ATLANTA - In back to back news conferences Tuesday, conservatives clashed at the state Capitol over whether state lawmakers should pass religious freedom legislation.
"We need to take a stand for religious freedom now. Take it boldly. Take it strongly," said J. Robert White, who serves as executive director of the Georgia Baptist Mission Board.
The group supports passage of SB 129, the Religious Freedom Restoration Act (RFRA), which they said will better protect people of faith in state legal proceedings.
Opponents have expressed concerns that the bill would legalize discrimination by allowing businesses to refuse services to gays, lesbians, bi-sexual and transgender people on religious grounds.
"We have no desire to discriminate against anyone," White explained. "The concern that I have is that the people of faith in Georgia are being discriminated against and that needs to stop."
Allen Fox, however, called the bill "divisive." As the head of the newly-formed Georgia Republicans for the Future, he said by supporting RFRA, conservatives appear to support discrimination.
"Divisive religious exemption legislation hurts the brand of our Republican Party and distracts us from pressing issues that appeal to a more diverse population," said Fox.
He believes the Republican Party should focus instead on growing its base to include Latinos, women and members of the LGBT community.

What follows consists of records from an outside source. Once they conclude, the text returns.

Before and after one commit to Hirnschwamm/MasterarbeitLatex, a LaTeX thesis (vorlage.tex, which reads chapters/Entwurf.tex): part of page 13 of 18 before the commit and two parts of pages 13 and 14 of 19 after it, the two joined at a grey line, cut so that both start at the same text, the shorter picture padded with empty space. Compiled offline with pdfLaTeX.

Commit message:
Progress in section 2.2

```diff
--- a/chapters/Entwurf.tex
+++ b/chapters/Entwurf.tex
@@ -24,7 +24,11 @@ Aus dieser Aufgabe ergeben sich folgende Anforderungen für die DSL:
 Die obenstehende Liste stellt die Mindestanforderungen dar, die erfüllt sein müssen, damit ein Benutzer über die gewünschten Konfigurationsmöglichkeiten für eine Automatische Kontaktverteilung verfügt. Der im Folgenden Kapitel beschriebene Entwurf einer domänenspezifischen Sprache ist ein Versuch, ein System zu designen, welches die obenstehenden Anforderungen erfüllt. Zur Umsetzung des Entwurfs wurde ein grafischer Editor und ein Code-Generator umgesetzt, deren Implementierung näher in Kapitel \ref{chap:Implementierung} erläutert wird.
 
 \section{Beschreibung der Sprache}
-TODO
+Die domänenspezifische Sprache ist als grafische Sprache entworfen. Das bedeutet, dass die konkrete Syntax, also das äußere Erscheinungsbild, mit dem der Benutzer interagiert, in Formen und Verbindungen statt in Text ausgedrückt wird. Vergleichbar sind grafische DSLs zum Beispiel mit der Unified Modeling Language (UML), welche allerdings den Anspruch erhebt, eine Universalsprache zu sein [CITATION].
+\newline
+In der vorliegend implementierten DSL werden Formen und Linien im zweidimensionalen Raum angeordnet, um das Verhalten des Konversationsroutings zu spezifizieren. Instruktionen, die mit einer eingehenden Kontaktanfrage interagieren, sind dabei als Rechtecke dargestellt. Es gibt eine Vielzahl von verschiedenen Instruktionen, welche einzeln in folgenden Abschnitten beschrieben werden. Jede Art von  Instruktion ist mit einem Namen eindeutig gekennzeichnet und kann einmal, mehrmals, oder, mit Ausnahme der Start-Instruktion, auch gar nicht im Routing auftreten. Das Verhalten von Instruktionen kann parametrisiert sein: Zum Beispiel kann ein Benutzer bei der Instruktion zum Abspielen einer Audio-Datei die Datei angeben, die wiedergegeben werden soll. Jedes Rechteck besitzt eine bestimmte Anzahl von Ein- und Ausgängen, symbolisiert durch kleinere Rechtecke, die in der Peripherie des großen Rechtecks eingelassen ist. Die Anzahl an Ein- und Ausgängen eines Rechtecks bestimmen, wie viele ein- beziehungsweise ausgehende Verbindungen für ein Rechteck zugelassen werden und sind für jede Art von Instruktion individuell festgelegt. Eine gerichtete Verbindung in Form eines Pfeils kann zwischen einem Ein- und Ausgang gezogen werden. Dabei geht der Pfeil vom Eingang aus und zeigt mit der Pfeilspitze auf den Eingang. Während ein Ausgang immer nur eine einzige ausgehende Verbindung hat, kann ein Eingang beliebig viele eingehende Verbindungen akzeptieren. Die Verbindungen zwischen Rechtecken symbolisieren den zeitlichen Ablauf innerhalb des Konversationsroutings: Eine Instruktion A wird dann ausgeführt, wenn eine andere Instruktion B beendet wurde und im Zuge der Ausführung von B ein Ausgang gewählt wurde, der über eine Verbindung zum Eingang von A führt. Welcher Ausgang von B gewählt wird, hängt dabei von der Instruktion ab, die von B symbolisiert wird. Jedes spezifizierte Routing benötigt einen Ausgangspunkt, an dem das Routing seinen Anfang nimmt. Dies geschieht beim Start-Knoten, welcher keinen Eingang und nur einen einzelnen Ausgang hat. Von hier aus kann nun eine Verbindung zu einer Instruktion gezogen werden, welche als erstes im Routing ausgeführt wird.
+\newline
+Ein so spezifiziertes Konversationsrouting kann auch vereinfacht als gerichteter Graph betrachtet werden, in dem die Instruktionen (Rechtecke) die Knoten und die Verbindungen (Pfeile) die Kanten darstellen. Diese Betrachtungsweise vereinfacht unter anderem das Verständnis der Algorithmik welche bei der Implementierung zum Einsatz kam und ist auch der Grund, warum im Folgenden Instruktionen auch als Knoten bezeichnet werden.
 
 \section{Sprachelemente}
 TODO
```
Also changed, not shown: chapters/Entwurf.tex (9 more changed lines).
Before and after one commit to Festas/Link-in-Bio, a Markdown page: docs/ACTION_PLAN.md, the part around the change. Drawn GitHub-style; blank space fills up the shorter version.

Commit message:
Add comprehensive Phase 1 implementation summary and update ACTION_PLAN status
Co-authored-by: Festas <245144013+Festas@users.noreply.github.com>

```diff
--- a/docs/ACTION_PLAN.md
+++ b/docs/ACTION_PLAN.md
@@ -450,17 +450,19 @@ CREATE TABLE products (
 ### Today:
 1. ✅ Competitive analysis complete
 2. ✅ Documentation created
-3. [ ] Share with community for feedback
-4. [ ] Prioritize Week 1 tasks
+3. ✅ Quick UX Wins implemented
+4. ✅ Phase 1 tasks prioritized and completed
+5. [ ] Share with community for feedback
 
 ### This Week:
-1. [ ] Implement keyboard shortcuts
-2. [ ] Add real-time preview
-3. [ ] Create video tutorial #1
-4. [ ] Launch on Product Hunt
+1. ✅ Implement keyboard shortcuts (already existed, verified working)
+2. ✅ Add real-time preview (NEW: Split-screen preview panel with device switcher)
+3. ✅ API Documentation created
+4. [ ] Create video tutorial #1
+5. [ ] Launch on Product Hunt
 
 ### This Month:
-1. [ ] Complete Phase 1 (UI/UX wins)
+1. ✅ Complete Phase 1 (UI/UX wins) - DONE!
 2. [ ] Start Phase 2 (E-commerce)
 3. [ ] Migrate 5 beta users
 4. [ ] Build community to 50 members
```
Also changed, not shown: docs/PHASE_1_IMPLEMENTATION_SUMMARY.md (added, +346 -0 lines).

The RFRA bill stalled in the House of Representatives in 2015 when some lawmakers amended it to add an anti-discrimination clause. Sponsors could choose to pick up the bill where it left off last year.